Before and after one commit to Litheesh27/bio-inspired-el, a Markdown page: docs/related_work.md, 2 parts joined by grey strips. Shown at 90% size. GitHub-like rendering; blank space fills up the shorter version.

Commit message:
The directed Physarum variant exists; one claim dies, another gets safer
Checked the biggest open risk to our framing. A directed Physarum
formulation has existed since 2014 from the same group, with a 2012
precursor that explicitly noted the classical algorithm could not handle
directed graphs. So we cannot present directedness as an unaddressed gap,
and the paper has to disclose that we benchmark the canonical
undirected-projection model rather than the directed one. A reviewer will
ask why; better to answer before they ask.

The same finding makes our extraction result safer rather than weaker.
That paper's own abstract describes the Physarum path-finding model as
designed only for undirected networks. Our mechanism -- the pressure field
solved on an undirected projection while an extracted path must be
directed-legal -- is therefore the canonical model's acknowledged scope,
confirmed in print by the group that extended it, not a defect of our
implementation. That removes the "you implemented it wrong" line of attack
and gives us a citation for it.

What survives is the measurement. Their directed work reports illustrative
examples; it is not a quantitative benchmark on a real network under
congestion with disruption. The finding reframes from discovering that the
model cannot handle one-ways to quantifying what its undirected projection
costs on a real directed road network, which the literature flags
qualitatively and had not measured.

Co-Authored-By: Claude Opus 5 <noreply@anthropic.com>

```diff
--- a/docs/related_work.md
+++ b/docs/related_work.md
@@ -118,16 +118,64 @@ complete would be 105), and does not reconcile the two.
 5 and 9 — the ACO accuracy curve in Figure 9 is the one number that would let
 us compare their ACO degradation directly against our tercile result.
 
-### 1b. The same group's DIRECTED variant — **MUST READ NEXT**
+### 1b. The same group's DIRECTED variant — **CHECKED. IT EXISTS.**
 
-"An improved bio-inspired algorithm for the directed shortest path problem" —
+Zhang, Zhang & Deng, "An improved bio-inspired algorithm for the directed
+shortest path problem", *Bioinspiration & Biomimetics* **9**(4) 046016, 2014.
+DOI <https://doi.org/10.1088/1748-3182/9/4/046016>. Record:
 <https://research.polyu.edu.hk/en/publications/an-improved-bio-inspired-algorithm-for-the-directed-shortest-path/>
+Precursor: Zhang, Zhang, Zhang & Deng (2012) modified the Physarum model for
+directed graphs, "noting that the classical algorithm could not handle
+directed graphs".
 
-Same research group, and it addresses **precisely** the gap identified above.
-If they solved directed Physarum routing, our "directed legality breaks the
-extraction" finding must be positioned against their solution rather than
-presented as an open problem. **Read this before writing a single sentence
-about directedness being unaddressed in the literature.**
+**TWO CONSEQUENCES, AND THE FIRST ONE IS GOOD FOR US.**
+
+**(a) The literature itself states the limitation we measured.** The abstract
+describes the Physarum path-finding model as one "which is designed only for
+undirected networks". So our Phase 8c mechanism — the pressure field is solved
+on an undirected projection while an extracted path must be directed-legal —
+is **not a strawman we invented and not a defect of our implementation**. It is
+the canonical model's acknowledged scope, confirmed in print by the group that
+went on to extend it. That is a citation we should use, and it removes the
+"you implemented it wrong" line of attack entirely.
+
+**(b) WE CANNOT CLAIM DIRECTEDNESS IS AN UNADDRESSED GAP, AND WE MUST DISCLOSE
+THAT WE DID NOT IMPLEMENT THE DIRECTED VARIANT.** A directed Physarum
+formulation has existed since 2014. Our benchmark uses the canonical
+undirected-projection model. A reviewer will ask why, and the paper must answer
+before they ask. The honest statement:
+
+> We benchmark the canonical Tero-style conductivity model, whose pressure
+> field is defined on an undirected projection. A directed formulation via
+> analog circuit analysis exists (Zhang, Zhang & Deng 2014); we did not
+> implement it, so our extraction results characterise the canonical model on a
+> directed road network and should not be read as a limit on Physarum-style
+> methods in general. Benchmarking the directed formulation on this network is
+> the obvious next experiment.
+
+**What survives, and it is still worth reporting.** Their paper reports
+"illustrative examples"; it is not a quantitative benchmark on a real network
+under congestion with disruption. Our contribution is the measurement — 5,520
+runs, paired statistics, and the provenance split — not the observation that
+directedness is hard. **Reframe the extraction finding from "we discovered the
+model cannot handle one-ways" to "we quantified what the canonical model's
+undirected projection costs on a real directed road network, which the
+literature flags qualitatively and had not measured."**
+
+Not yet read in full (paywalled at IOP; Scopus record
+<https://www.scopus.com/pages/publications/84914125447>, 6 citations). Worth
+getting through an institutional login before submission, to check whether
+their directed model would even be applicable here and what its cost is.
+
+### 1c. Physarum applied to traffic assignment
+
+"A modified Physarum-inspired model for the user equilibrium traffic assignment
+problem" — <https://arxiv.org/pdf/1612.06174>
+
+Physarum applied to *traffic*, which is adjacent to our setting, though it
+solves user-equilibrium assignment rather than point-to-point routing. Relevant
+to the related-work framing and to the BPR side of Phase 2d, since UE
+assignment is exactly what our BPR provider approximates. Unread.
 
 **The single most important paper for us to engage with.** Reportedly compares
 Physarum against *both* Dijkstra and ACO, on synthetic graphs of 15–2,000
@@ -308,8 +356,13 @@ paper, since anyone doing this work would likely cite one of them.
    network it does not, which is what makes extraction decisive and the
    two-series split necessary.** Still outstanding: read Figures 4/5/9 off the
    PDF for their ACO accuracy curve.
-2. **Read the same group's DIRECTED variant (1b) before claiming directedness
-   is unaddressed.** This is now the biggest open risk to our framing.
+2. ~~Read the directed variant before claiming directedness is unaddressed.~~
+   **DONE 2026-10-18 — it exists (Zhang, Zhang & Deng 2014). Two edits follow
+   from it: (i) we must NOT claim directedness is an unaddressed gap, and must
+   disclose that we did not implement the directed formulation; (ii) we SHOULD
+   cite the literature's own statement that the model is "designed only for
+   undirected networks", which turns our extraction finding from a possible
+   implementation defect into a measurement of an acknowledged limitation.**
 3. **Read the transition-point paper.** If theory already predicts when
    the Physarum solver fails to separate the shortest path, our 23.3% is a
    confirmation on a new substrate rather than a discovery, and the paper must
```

.....

WHAT IS EXPECTED:
Only lines with the word "extraction" count here; copy every one from the records.

YOUR RESPONSE:
The same finding makes our extraction result safer rather than weaker.
-extraction" finding must be positioned against their solution rather than
+> implement it, so our extraction results characterise the canonical model on a
+directedness is hard. **Reframe the extraction finding from "we discovered the
    network it does not, which is what makes extraction decisive and the
+   undirected networks", which turns our extraction finding from a possible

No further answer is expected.